Can OTC Marketers Take a Page from Rx Playbook?
In a world where pharma marketers spend tremendous amounts of money and effort engaging with healthcare providers, can OTC and CPG marketers have an impact on this critical audience?
I attended the ePharma conference in New York City recently and was able to learn a great deal about some of the latest methods DTC marketers use to reach Health Care Professionals. While there, it occurred to me that when it comes to OTC product advertising, we often overlook doctors who can play a critical role in consumers purchase decisions. Given the myriad of product options within any given OTC/CPG category and the endless volumes of free information available to the consumer, it’s important that marketers understand the importance of educating the doctor who can assist patients in their purchasing decisions.
According to the Accent Health “The Value of Physicians in the OTC Marketplace” report from July 2014, Doctors, Nurse Practioners and Physician Assistants play a key role in providing information to the consumer about OTC medications. They are the purchaser’s most trusted source. Additionally, manufacturer samples, coupons, and literature influence the physician to recommend OTC products. However, “physicians report limited availability of OTC samples, with only 49% indicating they have OTC samples on hand,” as outlined in the Accent Health report.
One company that makes samples available to physicians is Procter & Gamble. P&G has a healthcare professional initiative for their Prilosec, Metamucil, and Align brands. Their HCP-focused website (www.pghealthsamples.com) allows doctors to request samples of “#1 recommended brands” to distribute to their patients for heartburn and digestive health.
McNeil also has a robust program (https://www.zyrtecprofessional.com/patient-resources) for their Zyrtec allergy relief product. The website allows healthcare professionals the ability to order samples, print patient resource guides, access clinical data, and assess product comparable.
Given that both P&G and McNeil are large, well-established CPG companies, it’s no surprise that they’ve built a direct line and resource for physicians’ samples and collateral materials. However, for those smaller, less funded, and emerging brands finding a way to work a direct line to health care providers within the overall media plan is, in my opinion, becoming a media plan mandatory. What better way to gain consumer trust for an unknown brand than through a trusted doctor, nurse, or pharmacist? Trust sells product.
A small cough and cold children’s healthcare brand was trying to impact both consumers and physicians on a limited budget. Their solution was to engage the help of www.patientpoint.com to institute an in-office category exclusive program to both consumers and doctors. The brand executed educational brochures with condition specific information, $1 off coupons, and in exam room display boards that were viewed by both docs and patients. The program resulted in 9 out of 10 doctors recommending the brand, a 4x increase in top of mind awareness, and 70% of parents intending to talk to the pediatrician about the brand.
Altering your approach to the OTC product media plan to include a line item for healthcare professionals can be relatively simple.

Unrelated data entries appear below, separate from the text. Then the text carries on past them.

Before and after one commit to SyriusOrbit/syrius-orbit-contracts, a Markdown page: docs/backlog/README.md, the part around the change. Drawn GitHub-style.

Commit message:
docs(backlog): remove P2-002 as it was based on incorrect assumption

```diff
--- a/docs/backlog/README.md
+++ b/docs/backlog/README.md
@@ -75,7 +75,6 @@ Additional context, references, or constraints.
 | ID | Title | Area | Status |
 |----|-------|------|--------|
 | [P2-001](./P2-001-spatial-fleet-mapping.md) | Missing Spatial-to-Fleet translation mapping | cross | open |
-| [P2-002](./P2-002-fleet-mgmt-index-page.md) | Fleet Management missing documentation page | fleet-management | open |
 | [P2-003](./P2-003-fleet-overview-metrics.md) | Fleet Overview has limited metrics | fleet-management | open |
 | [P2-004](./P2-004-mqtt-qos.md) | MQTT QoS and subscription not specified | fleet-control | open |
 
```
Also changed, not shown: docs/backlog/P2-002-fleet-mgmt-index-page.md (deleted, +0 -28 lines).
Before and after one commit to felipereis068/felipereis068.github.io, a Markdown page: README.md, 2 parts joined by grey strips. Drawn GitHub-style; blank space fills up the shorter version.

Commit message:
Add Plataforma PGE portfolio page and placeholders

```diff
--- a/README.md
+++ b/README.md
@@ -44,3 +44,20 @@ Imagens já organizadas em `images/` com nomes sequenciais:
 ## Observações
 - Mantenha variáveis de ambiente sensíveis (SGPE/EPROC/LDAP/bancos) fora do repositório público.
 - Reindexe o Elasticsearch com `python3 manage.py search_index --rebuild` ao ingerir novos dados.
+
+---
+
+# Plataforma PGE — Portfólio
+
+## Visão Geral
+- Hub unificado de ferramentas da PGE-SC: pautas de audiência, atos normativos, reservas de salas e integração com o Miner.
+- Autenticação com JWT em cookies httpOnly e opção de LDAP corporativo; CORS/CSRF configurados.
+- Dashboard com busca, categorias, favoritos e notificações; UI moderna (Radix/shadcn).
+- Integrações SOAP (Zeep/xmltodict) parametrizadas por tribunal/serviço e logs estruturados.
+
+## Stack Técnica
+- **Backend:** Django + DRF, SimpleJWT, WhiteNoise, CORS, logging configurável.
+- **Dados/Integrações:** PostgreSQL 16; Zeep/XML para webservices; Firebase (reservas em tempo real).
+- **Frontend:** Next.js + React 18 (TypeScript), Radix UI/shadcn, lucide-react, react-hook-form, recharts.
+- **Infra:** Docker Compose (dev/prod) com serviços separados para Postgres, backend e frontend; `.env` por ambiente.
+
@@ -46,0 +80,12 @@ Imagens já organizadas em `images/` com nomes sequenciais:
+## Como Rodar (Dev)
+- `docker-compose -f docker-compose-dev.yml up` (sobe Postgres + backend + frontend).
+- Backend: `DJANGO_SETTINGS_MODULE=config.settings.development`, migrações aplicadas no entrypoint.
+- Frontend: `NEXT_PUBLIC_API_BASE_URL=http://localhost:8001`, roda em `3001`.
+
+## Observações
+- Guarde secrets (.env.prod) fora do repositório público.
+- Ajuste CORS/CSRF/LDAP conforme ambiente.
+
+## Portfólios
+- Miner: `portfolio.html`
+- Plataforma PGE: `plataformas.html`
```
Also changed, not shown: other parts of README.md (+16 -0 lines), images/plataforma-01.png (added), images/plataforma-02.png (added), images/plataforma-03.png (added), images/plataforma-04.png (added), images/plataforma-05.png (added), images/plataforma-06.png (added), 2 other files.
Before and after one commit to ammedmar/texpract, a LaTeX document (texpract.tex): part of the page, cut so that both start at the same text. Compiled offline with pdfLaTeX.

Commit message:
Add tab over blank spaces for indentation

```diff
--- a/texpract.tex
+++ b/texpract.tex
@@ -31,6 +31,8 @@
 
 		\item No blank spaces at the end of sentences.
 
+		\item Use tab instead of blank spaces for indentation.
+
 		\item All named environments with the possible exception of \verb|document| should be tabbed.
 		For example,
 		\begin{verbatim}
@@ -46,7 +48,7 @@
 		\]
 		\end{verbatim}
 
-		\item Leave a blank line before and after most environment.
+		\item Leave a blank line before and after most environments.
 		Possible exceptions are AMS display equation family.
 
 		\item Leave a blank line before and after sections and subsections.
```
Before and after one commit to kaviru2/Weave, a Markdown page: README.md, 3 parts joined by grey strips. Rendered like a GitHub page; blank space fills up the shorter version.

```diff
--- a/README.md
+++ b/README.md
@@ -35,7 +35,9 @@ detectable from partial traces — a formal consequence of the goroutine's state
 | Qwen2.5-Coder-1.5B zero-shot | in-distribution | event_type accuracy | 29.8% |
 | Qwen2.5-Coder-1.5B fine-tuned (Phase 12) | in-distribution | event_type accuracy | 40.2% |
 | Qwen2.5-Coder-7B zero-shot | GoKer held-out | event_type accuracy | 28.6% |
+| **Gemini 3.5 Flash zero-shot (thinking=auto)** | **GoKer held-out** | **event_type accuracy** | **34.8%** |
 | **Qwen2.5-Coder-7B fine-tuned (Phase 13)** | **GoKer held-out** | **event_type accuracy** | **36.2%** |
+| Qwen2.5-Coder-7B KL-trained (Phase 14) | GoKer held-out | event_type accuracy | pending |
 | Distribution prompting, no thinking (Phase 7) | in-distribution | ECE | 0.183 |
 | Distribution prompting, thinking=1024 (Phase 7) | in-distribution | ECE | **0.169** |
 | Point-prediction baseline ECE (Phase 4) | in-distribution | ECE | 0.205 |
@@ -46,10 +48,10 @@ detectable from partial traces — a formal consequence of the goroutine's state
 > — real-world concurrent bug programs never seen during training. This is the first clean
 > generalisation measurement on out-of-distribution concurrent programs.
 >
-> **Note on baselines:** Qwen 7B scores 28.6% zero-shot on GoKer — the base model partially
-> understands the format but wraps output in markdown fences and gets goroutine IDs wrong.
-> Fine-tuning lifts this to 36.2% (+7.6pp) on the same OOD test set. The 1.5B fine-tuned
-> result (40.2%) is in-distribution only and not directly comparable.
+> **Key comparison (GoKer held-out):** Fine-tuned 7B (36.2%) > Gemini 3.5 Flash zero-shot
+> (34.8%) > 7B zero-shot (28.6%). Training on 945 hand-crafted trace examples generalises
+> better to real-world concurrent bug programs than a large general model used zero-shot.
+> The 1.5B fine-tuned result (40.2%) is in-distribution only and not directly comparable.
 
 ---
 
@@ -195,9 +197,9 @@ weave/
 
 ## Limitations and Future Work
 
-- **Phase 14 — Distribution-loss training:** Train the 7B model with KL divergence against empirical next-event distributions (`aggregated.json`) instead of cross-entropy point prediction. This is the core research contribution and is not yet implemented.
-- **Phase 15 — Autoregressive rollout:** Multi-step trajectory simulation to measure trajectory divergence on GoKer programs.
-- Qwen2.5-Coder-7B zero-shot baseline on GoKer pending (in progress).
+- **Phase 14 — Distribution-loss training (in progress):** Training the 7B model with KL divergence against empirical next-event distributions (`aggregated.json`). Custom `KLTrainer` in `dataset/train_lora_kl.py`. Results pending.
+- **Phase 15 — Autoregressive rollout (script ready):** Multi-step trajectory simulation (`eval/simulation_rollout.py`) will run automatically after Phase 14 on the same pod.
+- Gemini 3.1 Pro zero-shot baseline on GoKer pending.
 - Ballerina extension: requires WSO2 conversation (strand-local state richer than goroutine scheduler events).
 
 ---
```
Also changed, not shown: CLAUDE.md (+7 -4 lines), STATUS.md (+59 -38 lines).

For those smaller brands, it may not be necessary to establish a different site for HCPs. Rather, a section or vertical within the consumer site may be sufficient and the most efficient method.
Programs to reach pharmacists are readily available and cost efficient as well. Some options to consider are journals like Pharmacy Times and Pharmacy Practice and branded pharmacy bags through companies like Mesmerize Marketing that reach both the pharmacist and consumers. POM Wonderful and Senakot have executed branded pharmacy bags within the retail setting. Pharm/Alert has robust direct mail programs that can hyper target pharmacists within mass merchandise pharmacies.
Whatever your approach might be to include HCPs in your mix, the minimal reduction in consumer promotion needed will surely reap long term rewards as physicians and pharmacists become familiar with your brand and start recommending it to their patients.
By Cindy Seebeck
With over 30 years of experience in Integrated Media, Cindy Seebeck is a formidable practitioner with her fingers in every medium from spot TV to Digital OOH. She plans and executes holistic media campaigns for Underscore Marketing across a wide variety of clients.